The district covers most of East Brunswick, including Cook’s Corner and Brunswick Landing.
Several attempts by phone and email to reach Lawler were unsuccessful.
A former town councilor, chairman of the Brunswick School Board and district court judge, Tucker was elected to the Legislature in 2014.
His reason for running again, he said, is two-fold: his concern about the “growing gap” between who he called “ordinary people” and the very wealthy, and the fate of the environment.
Tucker serves as House chairman of the Joint Committee on Environmental and Natural Resources.
“I think that we’re fouling our nest and have to do something to stop air pollution, to stop polluting our waters, and to do something about the massive amounts of garbage that we’re just throwing away,” he said.
Tucker also thinks the national government is “going backwards” on the two major issues he cares about, partially by “accelerating the shift of resources from ordinary people to the top.”
He thinks education is a key way to fight back. For instance, Tucker said elementary school teachers should be teaching about ecology and the environment, and environmental protections should be increased.
His other education-related goals include continuing to advocate for the state to fund 55 percent or more of the cost to run public schools, and expanding vocational education.
Tucker also believes implementing universal health care will make people “healthier, stronger (and) more creative,” and will free up the money being spent on insurance premiums that are “going through the roof.”
“If we have a single payer or universal health care system, people talk about the tremendous cost of that,” Tucker said. “But if it is the only way we can reduce the increased cost of health care, then in the end it’s gonna save money in the long term.”
In the same vein, he thinks it’s important to hold big drug companies accountable if they have promoted the overuse of opiates “out of pure greed.”
“Looking toward the future, we have to have the expansion of Medicaid to take care of that young group that needs help in their treatment,” he said. “We can’t think of everybody who gets addicted as a criminal – this crisis can be addressed but it requires resources.”
In addition to voting for Medicaid expansion during his earlier terms, Tucker has also voted for initiatives to implement a minimum wage and the 3 percent education surtax.
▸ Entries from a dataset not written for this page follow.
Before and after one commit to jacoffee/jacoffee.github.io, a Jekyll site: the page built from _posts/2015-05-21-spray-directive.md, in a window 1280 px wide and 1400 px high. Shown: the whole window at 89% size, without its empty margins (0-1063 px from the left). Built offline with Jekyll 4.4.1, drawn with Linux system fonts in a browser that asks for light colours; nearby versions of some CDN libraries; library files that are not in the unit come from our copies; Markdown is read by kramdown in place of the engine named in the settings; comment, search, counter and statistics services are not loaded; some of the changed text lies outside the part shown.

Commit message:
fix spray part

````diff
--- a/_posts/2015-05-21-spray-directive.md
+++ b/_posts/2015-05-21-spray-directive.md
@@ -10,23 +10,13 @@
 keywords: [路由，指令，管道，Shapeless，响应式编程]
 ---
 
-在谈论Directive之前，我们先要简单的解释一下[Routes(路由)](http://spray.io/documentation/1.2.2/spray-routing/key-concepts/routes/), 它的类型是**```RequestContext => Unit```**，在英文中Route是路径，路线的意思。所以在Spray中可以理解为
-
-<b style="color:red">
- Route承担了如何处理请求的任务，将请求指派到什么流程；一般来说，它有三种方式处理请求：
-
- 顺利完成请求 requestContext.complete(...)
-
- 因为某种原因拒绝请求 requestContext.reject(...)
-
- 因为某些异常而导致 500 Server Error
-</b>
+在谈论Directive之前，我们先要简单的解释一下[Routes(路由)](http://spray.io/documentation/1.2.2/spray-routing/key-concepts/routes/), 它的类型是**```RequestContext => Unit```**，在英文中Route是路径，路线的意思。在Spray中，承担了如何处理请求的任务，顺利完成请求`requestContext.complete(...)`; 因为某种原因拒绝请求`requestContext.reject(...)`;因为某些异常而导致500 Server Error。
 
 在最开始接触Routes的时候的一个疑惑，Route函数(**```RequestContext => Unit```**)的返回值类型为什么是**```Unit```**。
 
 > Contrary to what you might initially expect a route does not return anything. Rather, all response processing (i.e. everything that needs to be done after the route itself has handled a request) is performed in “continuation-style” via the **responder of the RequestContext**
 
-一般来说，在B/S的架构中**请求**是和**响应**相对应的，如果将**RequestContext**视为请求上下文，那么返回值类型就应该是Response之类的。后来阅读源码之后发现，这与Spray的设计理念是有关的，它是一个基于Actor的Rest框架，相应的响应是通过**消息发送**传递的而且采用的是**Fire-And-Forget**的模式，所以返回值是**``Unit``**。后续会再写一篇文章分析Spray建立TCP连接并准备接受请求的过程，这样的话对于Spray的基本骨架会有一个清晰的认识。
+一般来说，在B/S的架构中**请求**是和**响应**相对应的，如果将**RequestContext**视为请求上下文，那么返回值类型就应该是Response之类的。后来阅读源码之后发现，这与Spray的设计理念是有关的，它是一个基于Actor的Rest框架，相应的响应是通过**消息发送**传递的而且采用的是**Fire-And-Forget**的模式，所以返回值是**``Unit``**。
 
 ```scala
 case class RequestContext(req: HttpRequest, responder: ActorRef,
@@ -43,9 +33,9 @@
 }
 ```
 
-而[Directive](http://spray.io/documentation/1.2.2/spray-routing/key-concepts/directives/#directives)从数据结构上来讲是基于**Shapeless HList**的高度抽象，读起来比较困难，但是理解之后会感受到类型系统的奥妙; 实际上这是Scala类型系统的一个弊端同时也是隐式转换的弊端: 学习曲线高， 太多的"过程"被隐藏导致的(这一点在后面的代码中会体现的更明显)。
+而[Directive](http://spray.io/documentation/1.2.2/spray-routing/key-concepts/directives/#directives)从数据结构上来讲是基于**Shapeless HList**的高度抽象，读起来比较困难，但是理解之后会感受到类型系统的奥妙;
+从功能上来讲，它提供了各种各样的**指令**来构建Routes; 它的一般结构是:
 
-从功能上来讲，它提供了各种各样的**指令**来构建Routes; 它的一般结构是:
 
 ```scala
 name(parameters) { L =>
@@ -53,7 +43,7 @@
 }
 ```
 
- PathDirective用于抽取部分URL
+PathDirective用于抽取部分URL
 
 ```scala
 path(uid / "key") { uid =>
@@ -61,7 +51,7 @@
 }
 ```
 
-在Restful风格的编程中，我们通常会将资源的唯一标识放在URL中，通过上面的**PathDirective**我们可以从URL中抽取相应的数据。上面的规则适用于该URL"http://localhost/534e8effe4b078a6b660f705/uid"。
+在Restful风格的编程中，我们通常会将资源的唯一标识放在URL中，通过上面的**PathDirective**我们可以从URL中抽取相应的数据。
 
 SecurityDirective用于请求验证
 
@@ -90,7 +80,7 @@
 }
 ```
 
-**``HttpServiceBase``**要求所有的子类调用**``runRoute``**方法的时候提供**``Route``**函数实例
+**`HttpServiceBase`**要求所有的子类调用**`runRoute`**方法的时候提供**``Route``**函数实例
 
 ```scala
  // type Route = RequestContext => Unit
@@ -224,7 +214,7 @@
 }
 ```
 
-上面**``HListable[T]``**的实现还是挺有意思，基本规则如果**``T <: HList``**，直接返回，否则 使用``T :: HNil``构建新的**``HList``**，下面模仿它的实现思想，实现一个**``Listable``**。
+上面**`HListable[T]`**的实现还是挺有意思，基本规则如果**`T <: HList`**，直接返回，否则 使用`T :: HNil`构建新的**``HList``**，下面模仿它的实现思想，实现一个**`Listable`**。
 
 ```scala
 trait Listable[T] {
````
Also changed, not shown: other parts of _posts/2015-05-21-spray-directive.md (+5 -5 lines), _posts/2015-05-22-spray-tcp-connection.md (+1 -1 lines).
Another way to move towards his goals for Maine, he said, is a fairer taxation system, which could be accomplished by adjusting the tax rate so more affluent Mainers pay a higher rate.
“The current state administration has slashed taxes dramatically and then claims that we don’t have enough money to do things for the opiate crisis, for education, for health care, for the environment,” Tucker said.
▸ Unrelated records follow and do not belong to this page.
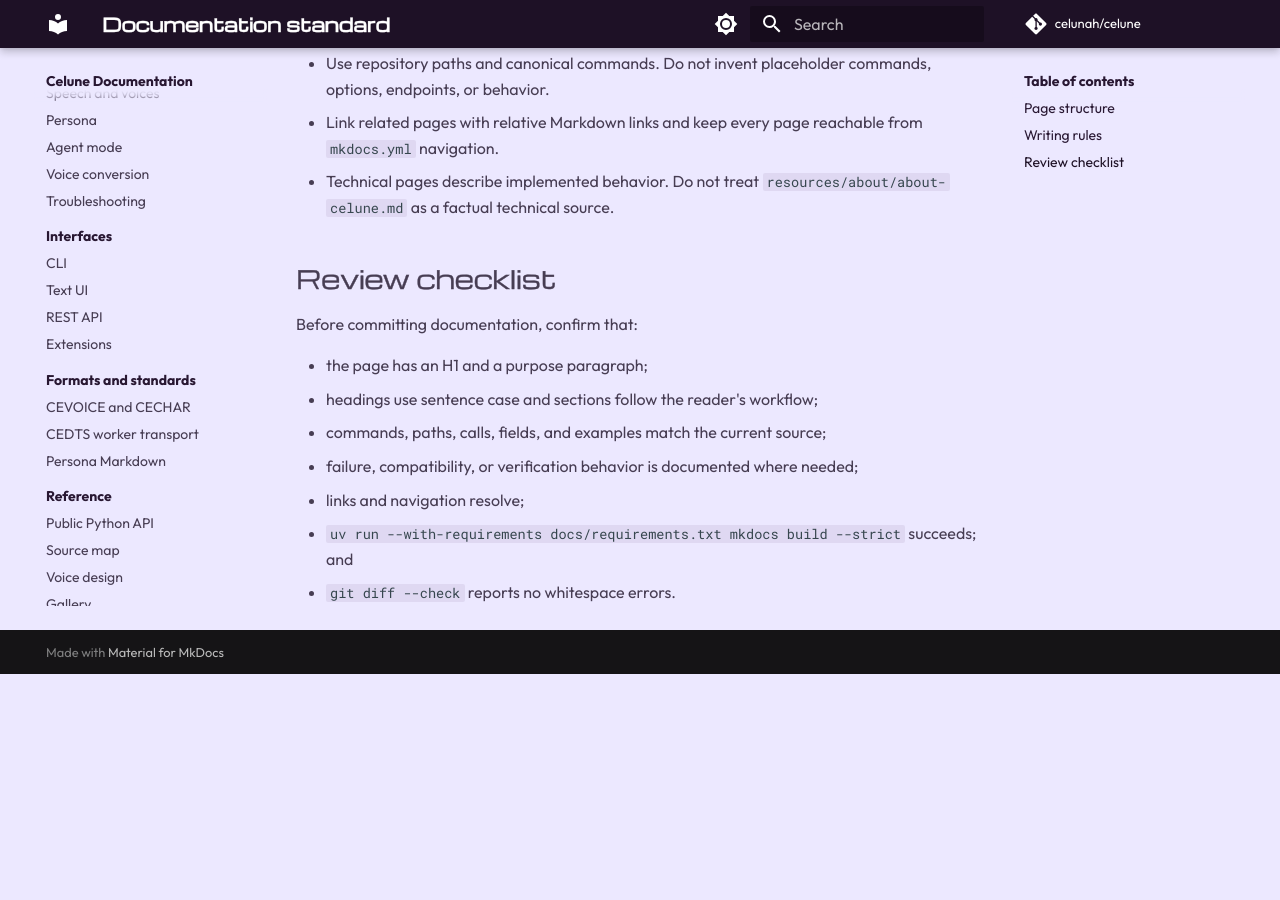
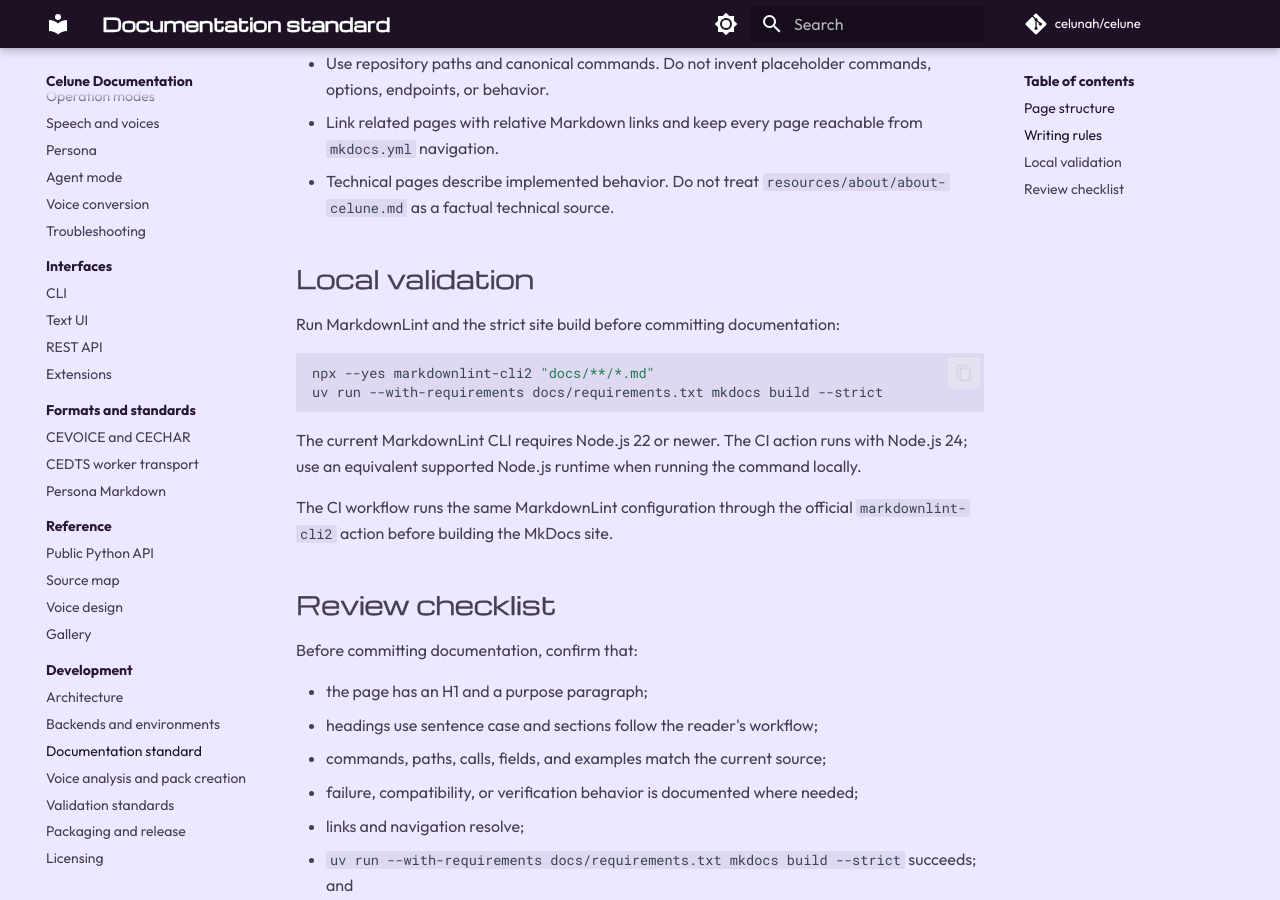
Before and after one commit to celunah/celune, an MkDocs documentation site: the page built from docs/development/documentation.md, in a window 1280 px wide and 900 px high, scrolled down 1291 px. Built offline with MkDocs 1.6.1 and Material for MkDocs 9.7.7, drawn with Linux system fonts in a browser that asks for light colours; comment, search, counter and statistics services are not loaded; before the commit the page ends 1965 px from its top, so only the background shows below that.

Commit message:
ci: lint technical Markdown documentation

````diff
--- a/docs/development/documentation.md
+++ b/docs/development/documentation.md
@@ -60,6 +60,22 @@
 - Technical pages describe implemented behavior. Do not treat
   `resources/about/about-celune.md` as a factual technical source.
 
+## Local validation
+
+Run MarkdownLint and the strict site build before committing documentation:
+
+```bash
+npx --yes markdownlint-cli2 "docs/**/*.md"
+uv run --with-requirements docs/requirements.txt mkdocs build --strict
+```
+
+The current MarkdownLint CLI requires Node.js 22 or newer. The CI action runs
+with Node.js 24; use an equivalent supported Node.js runtime when running the
+command locally.
+
+The CI workflow runs the same MarkdownLint configuration through the official
+`markdownlint-cli2` action before building the MkDocs site.
+
 ## Review checklist
 
 Before committing documentation, confirm that:
````
Also changed, not shown: AGENTS.md (+3 -1 lines), docs/development/validation.md (+10 -0 lines), .markdownlint.json, 1 other file.
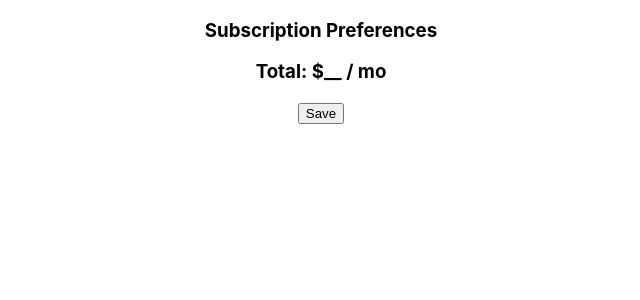
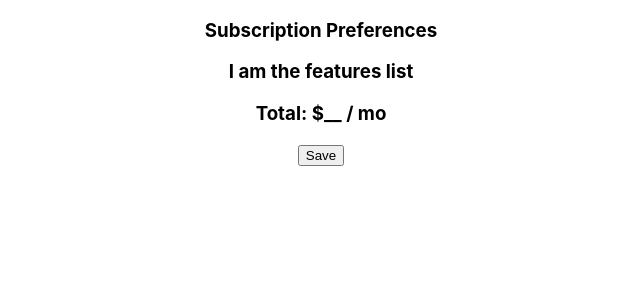
Before and after one commit to josepwil/feature_interface, a React (Create React App) app in the folder feature-interface/: page / in a window 1280 px wide. Shown: the top 300 px of the page, without its empty margins (319-959 px from the left). Built offline with nearby package versions, Linux system fonts and the light colour scheme.

Commit message:
creating FeaturesList component and adding to main app

```diff
--- a/feature-interface/src/App.tsx
+++ b/feature-interface/src/App.tsx
@@ -1,6 +1,8 @@
 import React from 'react';
 import logo from './logo.svg';
 import './App.css';
+
+import FeaturesList from './FeaturesList';
 
 function App() {
   // mock data
@@ -55,8 +57,12 @@ function App() {
   return (
     <div className="App">
       <header>
-      <h3>Subscription Preferences</h3>
+        <h3>Subscription Preferences</h3>
       </header>
+
+      <main>
+        <FeaturesList />
+      </main>
 
       <footer>
         <h3>Total: $__ / mo</h3>
--- /dev/null
+++ b/feature-interface/src/FeaturesList.tsx
@@ -0,0 +1,7 @@
+export default function FeaturesList () {
+  return (
+    <div>
+      <h3>I am the features list</h3>
+    </div>
+  )
+}
```
Also changed, not shown: 1 other file (tests, documents, lock files or other folders).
Above all, he said there is a need for civility that runs through all issues. Working toward civility in public discussion and debate is another one of his goals.
“You can feel passionate about something, but you have to communicate in a tolerant, honest and open and in good faith way,” Tucker said. “You can’t just lead with your emotions and generalities, you have to focus.”
Party affiliation: Democrat
Family: Married, three grown children
Occupation: Retired Maine District Court Judge
Education: Bachelor’s degree in political science, Hobart College; juris doctorate, University of Maine School of Law
Political/civic experience: Member of 127th and 128th Legislatures and current House chairman of Joint Committee on Environment and Natural Resources; former chairman of the Brunswick School Board; former Brunswick Town Councilor; former chairman of the Maine Worker’s Compensation Commission.
Website/social media: none